Your task ::
Exact reproduction of the listing is required. Pictures are not reproduced.

_ _ _

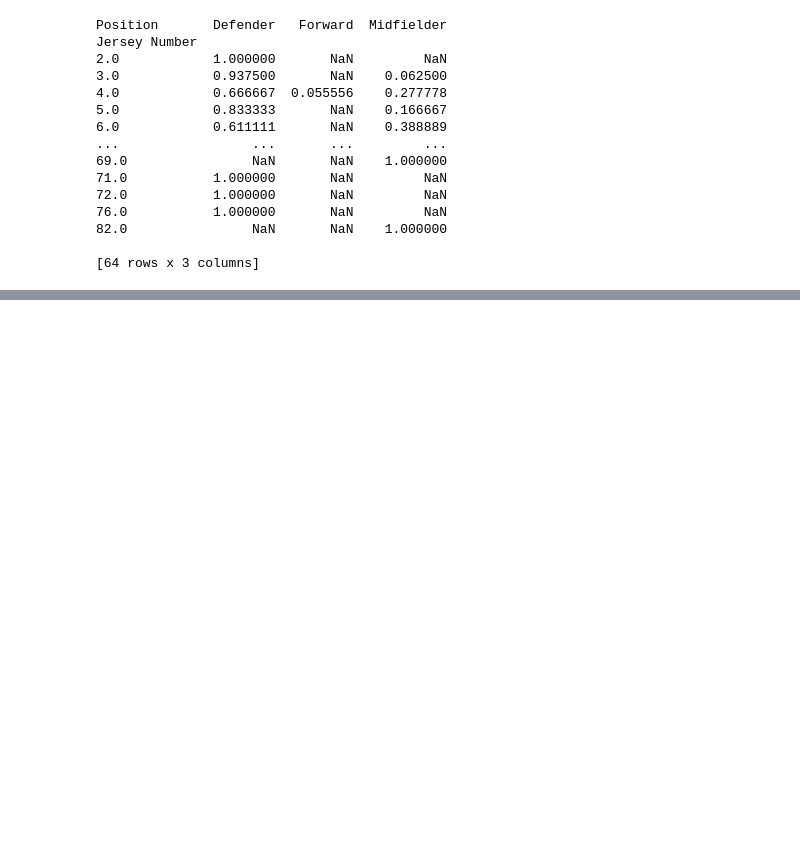
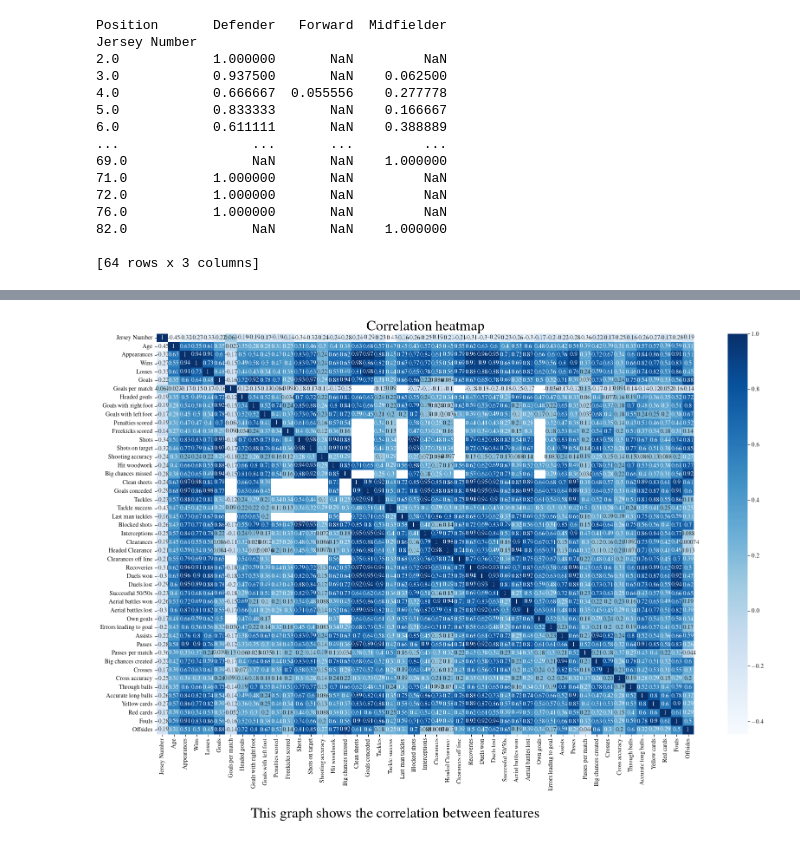
Before and after one commit to Kingsley024/Data_1030_Project, a Jupyter notebook: src/Midterm_Presentation.ipynb, the cells around one changed output, grey strips where cells are left out. Drawn from its saved outputs; the diff is of its cells as text; code cells hidden in the pictures; blank space fills up the shorter version.

```diff
--- a/src/Midterm_Presentation.ipynb
+++ b/src/Midterm_Presentation.ipynb
@@ -246,3 +246,18 @@ plt.show()
+# %%
+import seaborn as sb
+plt.rcParams['figure.figsize'] = [20,12]
+
+corr = df.corr()
+sb.heatmap(corr, cmap="Blues", annot=True)
+plt.title('Correlation heatmap',size=24)
+plt.suptitle('')
+rc('font',**{'family':'serif','serif':['Times']})
+rc('text', usetex=True)
+txt="This graph shows the correlation between features"
+plt.figtext(0.4, -0.05, txt, ha='center',size=24)
+plt.savefig('/Users/kingsley/Desktop/DATA1030/Data_1030_Project/figures/heatmap.png', format='png', bbox_inches="tight", dpi=300)
+# %% [output]
+[figure, added]
 # %%
 #plt.figure(figsize=(1000,1000))
 #plt.rcParams["figure.figsize"] = (10,8)
```
Also changed, not shown: parts of 3 cells of this notebook, 6 other files.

_ _ _

Exercise response ::
Before and after one commit to Kingsley024/Data_1030_Project, a Jupyter notebook: src/Midterm_Presentation.ipynb, the cells around one changed output, grey strips where cells are left out. Drawn from its saved outputs; the diff is of its cells as text; code cells hidden in the pictures; blank space fills up the shorter version.

```diff
--- a/src/Midterm_Presentation.ipynb
+++ b/src/Midterm_Presentation.ipynb
@@ -246,3 +246,18 @@ plt.show()
+# %%
+import seaborn as sb
+plt.rcParams['figure.figsize'] = [20,12]
+
+corr = df.corr()
+sb.heatmap(corr, cmap="Blues", annot=True)
+plt.title('Correlation heatmap',size=24)
+plt.suptitle('')
+rc('font',**{'family':'serif','serif':['Times']})
+rc('text', usetex=True)
+txt="This graph shows the correlation between features"
+plt.figtext(0.4, -0.05, txt, ha='center',size=24)
+plt.savefig('/Users/kingsley/Desktop/DATA1030/Data_1030_Project/figures/heatmap.png', format='png', bbox_inches="tight", dpi=300)
+# %% [output]
+[figure, added]
 # %%
 #plt.figure(figsize=(1000,1000))
 #plt.rcParams["figure.figsize"] = (10,8)
```
Also changed, not shown: parts of 3 cells of this notebook, 6 other files.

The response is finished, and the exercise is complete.